Task: Only lines holding "CLAUDE" are needed; copy each of them from the data below.

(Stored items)
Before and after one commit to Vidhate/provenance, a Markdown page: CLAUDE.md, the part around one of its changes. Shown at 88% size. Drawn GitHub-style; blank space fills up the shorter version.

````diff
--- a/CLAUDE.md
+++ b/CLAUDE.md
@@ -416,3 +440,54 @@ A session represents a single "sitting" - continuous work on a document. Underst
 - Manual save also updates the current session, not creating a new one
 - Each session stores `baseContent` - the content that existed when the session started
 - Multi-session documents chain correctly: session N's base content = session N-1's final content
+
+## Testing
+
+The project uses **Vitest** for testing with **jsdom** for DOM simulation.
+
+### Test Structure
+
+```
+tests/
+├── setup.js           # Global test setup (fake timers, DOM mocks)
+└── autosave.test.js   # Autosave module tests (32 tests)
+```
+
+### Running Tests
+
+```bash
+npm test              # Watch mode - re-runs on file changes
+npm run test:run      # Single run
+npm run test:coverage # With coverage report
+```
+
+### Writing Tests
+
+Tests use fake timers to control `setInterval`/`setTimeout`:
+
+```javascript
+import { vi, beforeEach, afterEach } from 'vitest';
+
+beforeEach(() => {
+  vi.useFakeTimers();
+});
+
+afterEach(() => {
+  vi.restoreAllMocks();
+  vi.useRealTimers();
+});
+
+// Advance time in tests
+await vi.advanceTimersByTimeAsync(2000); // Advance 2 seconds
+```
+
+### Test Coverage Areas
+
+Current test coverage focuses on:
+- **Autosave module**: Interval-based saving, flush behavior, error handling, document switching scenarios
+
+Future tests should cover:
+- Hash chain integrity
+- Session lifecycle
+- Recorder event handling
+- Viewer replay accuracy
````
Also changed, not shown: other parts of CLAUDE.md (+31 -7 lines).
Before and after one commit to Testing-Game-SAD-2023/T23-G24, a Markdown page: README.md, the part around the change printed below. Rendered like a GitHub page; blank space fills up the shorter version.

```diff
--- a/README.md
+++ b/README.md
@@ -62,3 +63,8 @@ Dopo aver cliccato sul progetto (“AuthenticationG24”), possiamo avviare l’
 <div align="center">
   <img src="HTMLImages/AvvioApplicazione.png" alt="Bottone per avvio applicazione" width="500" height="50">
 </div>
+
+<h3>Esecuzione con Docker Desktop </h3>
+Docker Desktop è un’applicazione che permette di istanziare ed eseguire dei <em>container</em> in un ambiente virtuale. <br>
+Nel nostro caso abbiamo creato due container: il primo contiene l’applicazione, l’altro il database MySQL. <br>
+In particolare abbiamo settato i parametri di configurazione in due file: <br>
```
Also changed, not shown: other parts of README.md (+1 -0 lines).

Solved exercise:
Before and after one commit to Vidhate/provenance, a Markdown page: CLAUDE.md, the part around one of its changes. Shown at 88% size. Drawn GitHub-style; blank space fills up the shorter version.
--- a/CLAUDE.md
+++ b/CLAUDE.md
Also changed, not shown: other parts of CLAUDE.md (+31 -7 lines).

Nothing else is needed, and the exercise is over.